Sunday, November 3, 2013

Stealing Joy, Part 2: Hoax Edition

As I blogged on Wednesday there was rightful internet outrage being directed at a big meanie head planning to hand out body issues to "moderately obese" children in Fargo, North Dakota via a letter to their parents urging them to "ration" their children's candy consumption. It was being reported on Thursday that it was a hoax. Call me cynical but I don't buy that.

Thr original story was picked up by cnn, CBS, Huffington Post, etc., all news organizations who check their sources. The story started when a woman named Cheryl called the morning show on Fargo radio station Y-94 to talk about her plan to be as big a bitch as possible to little kids. She also allegedly provided the station a copy of her poison pen note. It went viral in about two seconds flat. As of Friday the only organization reporting that it was a hoax was ABC News affiliate channel 5 from Cleveland, Ohio. Their story says that the radio station plays pranks like this every so often and apparently some listeners just assumed this was another and went on about their business while everyone outside North Dakota flipped out. Calls to the radio station were not returned which is what makes me suspicious. You pull a prank like this and it gets worldwide attention from the likes of Reuters...don't you want to claim it? Or at least reassure people that while there may be a meanie head named Cheryl who lives in Fargo even she wouldn't go this far? Because it kind of makes them look like dicks to hide from all the attention they've generated, doesn't it?

At any rate, no small children have been reported to actually have gotten the letter and I'm certain we'd have heard about it. Hoax or change of heart? What do you think?


  1. Either way, the thought is disturbing.

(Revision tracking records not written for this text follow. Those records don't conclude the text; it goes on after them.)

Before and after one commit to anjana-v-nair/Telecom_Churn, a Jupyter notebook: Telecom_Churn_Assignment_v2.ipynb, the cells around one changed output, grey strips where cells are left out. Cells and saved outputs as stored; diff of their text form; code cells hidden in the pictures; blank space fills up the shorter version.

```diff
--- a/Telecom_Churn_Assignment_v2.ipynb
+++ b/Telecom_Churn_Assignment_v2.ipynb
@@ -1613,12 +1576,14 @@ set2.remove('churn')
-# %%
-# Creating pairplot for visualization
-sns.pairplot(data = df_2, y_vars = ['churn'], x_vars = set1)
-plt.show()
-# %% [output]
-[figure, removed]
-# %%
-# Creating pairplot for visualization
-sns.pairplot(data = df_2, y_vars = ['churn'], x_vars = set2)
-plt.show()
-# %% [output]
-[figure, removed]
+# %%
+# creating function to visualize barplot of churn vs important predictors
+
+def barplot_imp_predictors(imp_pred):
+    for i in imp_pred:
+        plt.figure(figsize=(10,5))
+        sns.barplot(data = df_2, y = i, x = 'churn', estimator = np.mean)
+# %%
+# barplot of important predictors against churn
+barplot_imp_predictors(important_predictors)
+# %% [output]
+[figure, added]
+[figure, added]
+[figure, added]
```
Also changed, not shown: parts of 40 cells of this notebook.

In this day an age, being prejudicial against fat people seems to be the last "socially" acceptable discrimination--under the guise of being "health conscious". So NOT acceptable.

    What "fat talk" as it is called--dissing people because they are fat, a skinny person worrying about needing to lose 5 pounds when they need to gain 5 pounds, etc.--does, is abuse and harrass people about their appearance to the point of negating any positive body image they might be trying to attain.

    Five years ago, my internist thought that I might have Sjogren's--an autoimmune disease. So they did the work up and sent me to a rheumatologist--who promptly ignored my tests and clinical symptoms stating that if I "would lose weight, my problems would be solved". Seriously, the lazy doctor said that to me. I'm sad to say that I didn't pursue it because even as an adult you get worn down by the criticism sometimes. But I did keep trying to do everything to improve my health.

    Now, 5 years later? I have confirmation from more doctors that I do have the autoimmune disease, Sjogren's--antibodies attack the glands that produce moisture throughout the body to all systems (eyes, skin, internal organs, etc.). But now, the disease has so affected my eyes that I am in constant pain and my vision is greatly diminished and worsening. At least my liver and kidneys are still okay. And we're trying various medicines to see if they will help.

    I always wonder if I that rheumatologist years ago had looked beyond my chubbiness--and realized that sometimes, weight is a symptom of disease--that maybe I wouldn't be as ill as I am now.

    Moral of the story: Don't let anyone dismiss your medical symptoms because you are fat, complain to your AMA, and take every opportunity to not stand for prejudicial statements aimed at body image (be they fat, thin, or in between).

    Great post, Jazzy! I'm off my soap box now. Cheers! Grati ;->

    1. Amen to that, Gratiana! While there are some problem that can indeed be down to being overweight, "lose weight and it will go away" should NOT be the default response from doctors. "Stop being fat" is easier said than done for most of us, and no, not all our health complaints are caused by weighing too much. In fact, being overweight can actually be a SYMPTOM of a problem, not necessarily the problem itself.

      I hope now that you have a proper diagnosis, that you can get some help alleviating your symptoms.

    2. I'm so sorry you are going through that, Grati. Shame about our bodies affecting medical decisions is a whole other issue. I get where you're both coming from, though. When my husband was diagnosed with Type 1 diabetes and in the hospital he was fed a 1000 calorie a day diet, despite the fact that he was 5'11" and weighed 165 and had a labor intensive job (he was a firefighter). That diet was just standard for anyone with diabetes, Type 1 or Type 2.

  2. Just to let all of you know, there's an amazing Facebook page called The BodyIs Not An Apology run by two women who are so body positive they're like a spirit shot of Vitamin C. One you may already be familiar with, poet Sonya Renee whose spoken word piece "Delight" I spun on Sunday Morning Poetry last year.

  3. I don't know but I lean toward "she was scared off by all the publicity." Why would you hoax about something like that?

  4. Hoaxsters are a breed apart. A couple of hours after Lou Reed's death was reported last week (a Dear Friend sent me the link via Rolling Stone) there was another announcement that he was being Celebrity Death hoaxed. What, exactly, was the point of that? I don't generally have a lot of respect for Rolling Stone, at least not since Hunter S. Thompson, but not even they would get that one wrong.


Thanks for commenting!